Instead, he empathized with me and told me that it is normal to feel this way, how hard it was on me and so on. I now understood the whole thing about women explaining how they don't want to be fixed, just heard. Wow, all this from a quick cut...what a journey. To make a long story not longer, I am now at 11 weeks after surgery and I feel so much better. I'm not sure if it is just that after going through all that anything will feel better by comparison. I am using my thumb now and it is bending quite well. I can't say enough about Dr. Nelson, he is an amazing human. He has been there for everything and he only thinks about what he can do to better himself as a surgeon and a person.
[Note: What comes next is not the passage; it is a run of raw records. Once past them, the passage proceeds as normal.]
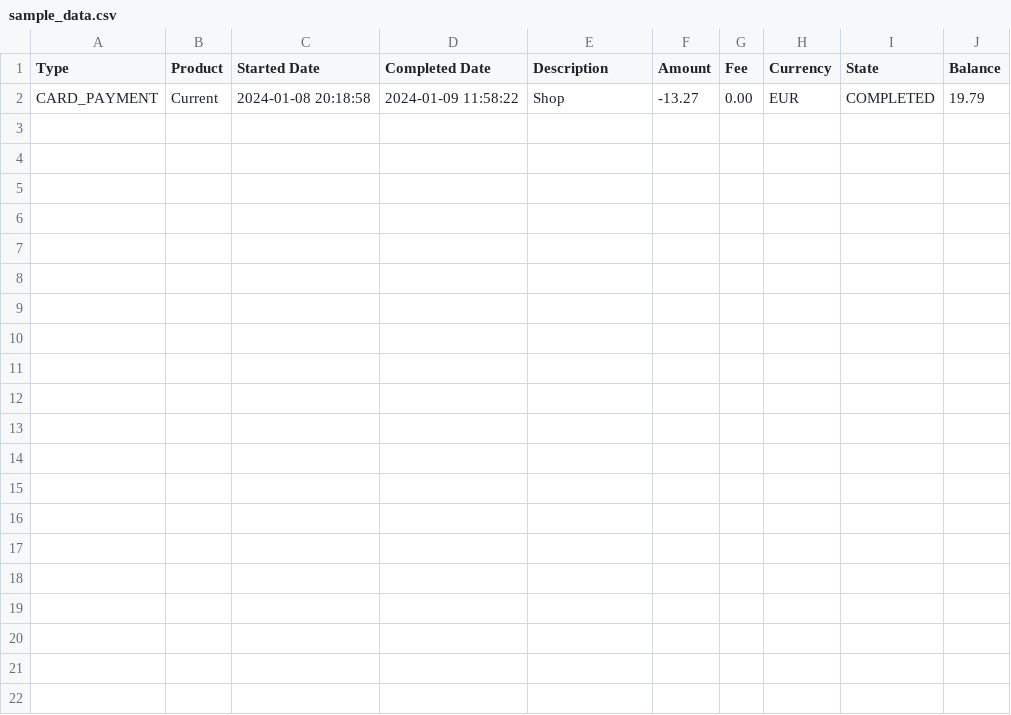
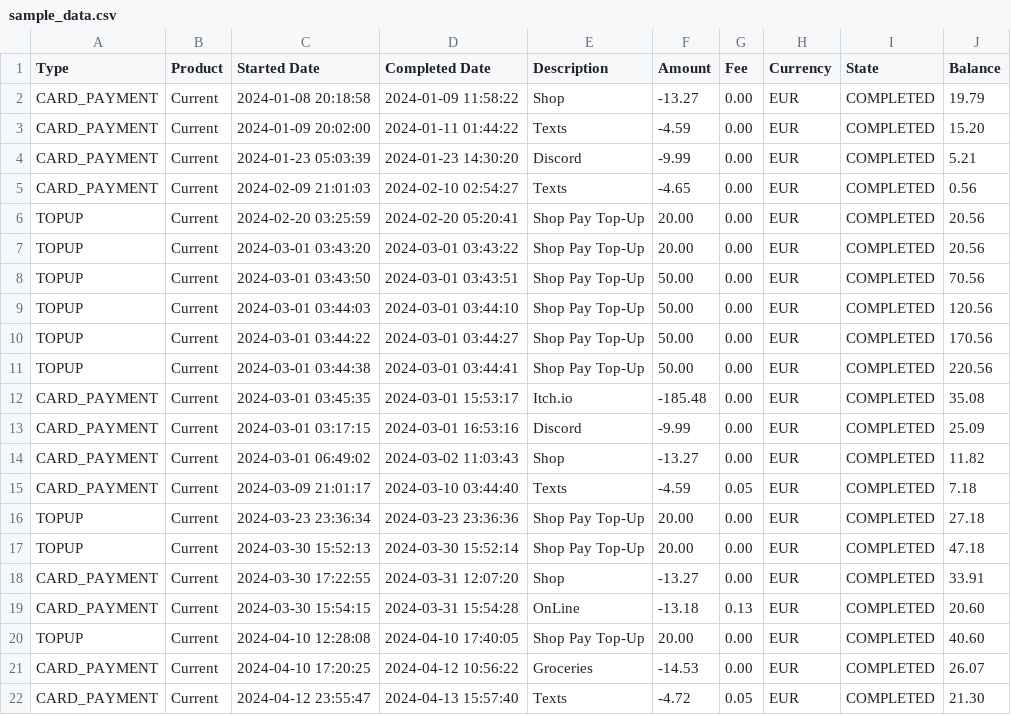
Before and after one commit to KennedyMungai/finance-saas, a CSV file: public/sample_data.csv, drawn as a sheet; the diff names each change by its address in the sheet, - before the commit and + after, or states it on an @@ line.

Commit message:
Added some more data to the file

```diff
--- a/public/sample_data.csv
+++ b/public/sample_data.csv
+row 3: CARD_PAYMENT | Current | 2024-01-09 20:02:00 | 2024-01-11 01:44:22 | Texts | -4.59 | 0.00 | EUR | COMPLETED | 15.20
+row 4: CARD_PAYMENT | Current | 2024-01-23 05:03:39 | 2024-01-23 14:30:20 | Discord | -9.99 | 0.00 | EUR | COMPLETED | 5.21
+row 5: CARD_PAYMENT | Current | 2024-02-09 21:01:03 | 2024-02-10 02:54:27 | Texts | -4.65 | 0.00 | EUR | COMPLETED | 0.56
+row 6: TOPUP | Current | 2024-02-20 03:25:59 | 2024-02-20 05:20:41 | Shop Pay Top-Up | 20.00 | 0.00 | EUR | COMPLETED | 20.56
+row 7: TOPUP | Current | 2024-03-01 03:43:20 | 2024-03-01 03:43:22 | Shop Pay Top-Up | 20.00 | 0.00 | EUR | COMPLETED | 20.56
+row 8: TOPUP | Current | 2024-03-01 03:43:50 | 2024-03-01 03:43:51 | Shop Pay Top-Up | 50.00 | 0.00 | EUR | COMPLETED | 70.56
+row 9: TOPUP | Current | 2024-03-01 03:44:03 | 2024-03-01 03:44:10 | Shop Pay Top-Up | 50.00 | 0.00 | EUR | COMPLETED | 120.56
+row 10: TOPUP | Current | 2024-03-01 03:44:22 | 2024-03-01 03:44:27 | Shop Pay Top-Up | 50.00 | 0.00 | EUR | COMPLETED | 170.56
+row 11: TOPUP | Current | 2024-03-01 03:44:38 | 2024-03-01 03:44:41 | Shop Pay Top-Up | 50.00 | 0.00 | EUR | COMPLETED | 220.56
+row 12: CARD_PAYMENT | Current | 2024-03-01 03:45:35 | 2024-03-01 15:53:17 | Itch.io | -185.48 | 0.00 | EUR | COMPLETED | 35.08
+row 13: CARD_PAYMENT | Current | 2024-03-01 03:17:15 | 2024-03-01 16:53:16 | Discord | -9.99 | 0.00 | EUR | COMPLETED | 25.09
+row 14: CARD_PAYMENT | Current | 2024-03-01 06:49:02 | 2024-03-02 11:03:43 | Shop | -13.27 | 0.00 | EUR | COMPLETED | 11.82
+row 15: CARD_PAYMENT | Current | 2024-03-09 21:01:17 | 2024-03-10 03:44:40 | Texts | -4.59 | 0.05 | EUR | COMPLETED | 7.18
+row 16: TOPUP | Current | 2024-03-23 23:36:34 | 2024-03-23 23:36:36 | Shop Pay Top-Up | 20.00 | 0.00 | EUR | COMPLETED | 27.18
+row 17: TOPUP | Current | 2024-03-30 15:52:13 | 2024-03-30 15:52:14 | Shop Pay Top-Up | 20.00 | 0.00 | EUR | COMPLETED | 47.18
+row 18: CARD_PAYMENT | Current | 2024-03-30 17:22:55 | 2024-03-31 12:07:20 | Shop | -13.27 | 0.00 | EUR | COMPLETED | 33.91
+row 19: CARD_PAYMENT | Current | 2024-03-30 15:54:15 | 2024-03-31 15:54:28 | OnLine | -13.18 | 0.13 | EUR | COMPLETED | 20.60
+row 20: TOPUP | Current | 2024-04-10 12:28:08 | 2024-04-10 17:40:05 | Shop Pay Top-Up | 20.00 | 0.00 | EUR | COMPLETED | 40.60
+row 21: CARD_PAYMENT | Current | 2024-04-10 17:20:25 | 2024-04-12 10:56:22 | Groceries | -14.53 | 0.00 | EUR | COMPLETED | 26.07
+row 22: CARD_PAYMENT | Current | 2024-04-12 23:55:47 | 2024-04-13 15:57:40 | Texts | -4.72 | 0.05 | EUR | COMPLETED | 21.30
```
Damn, I'm feeling emotional as I write this, just thinking about how gracious he was/is to me. I say to all of you reading this, you are as lucky as I was, happening on to Dr. Nelson. He is a credit to his profession. Best luck, hang in there, you will heal and the bad times will soon only be a faint memory. Most importantly, you will have the use of your hands back...even though you don't need them as much as I need mine. kidding of course.

Dr. Nelson, you have my permission to post and/or print any part of this message if it will benefit you getting your word out.


March 26, 2004

Dr. Nelson responds: Thanks for the kind words, Ed. Tendon injuries are very difficult to recover from. They take a lot more therapy and and a lot more dedication on the part of the patient than they ever realize pre-operatively. Overall, however, the results are good.

The main theme of your message, Ed, should not be missed: recovery from a hand injury can be very psychologically draining as well. We really identify with our hands: they are how we work, make love, express ourselves, see ourselves. A hand injury is very threatening to all of this. It is important that the psychological issues be faced and discussed. They can only be made worse by ignoring them. The issues are different for each person, but some generalizations can be made. Men in our society have a hard time if they can't work, be the support for themselves and their family. It is common for men to become depressed, to feel that they are a failure if they can't work or if they complain about pain or the limitations in their life that a hand injury creates. They often get into fights with their wives, and don't even realize that it is their depression and their hand that is doing it, not their relationship. Women usually are better about talking about their feelings of helplessness or depression, and usually don't have the macho issues of "take it like a man". They often have more body image issues, but all these issues affect all of my patients to some degree. If we talk about them and get them out on the table, they can be addressed and usually resolved fairly easily. If we realize IT IS NORMAL to feel depressed, scared, angry with fate, in pain, fight with our spouse, etc, it is much easier to deal with it. Thanks, Ed, for the opportunity to discuss this. Dr. Nelson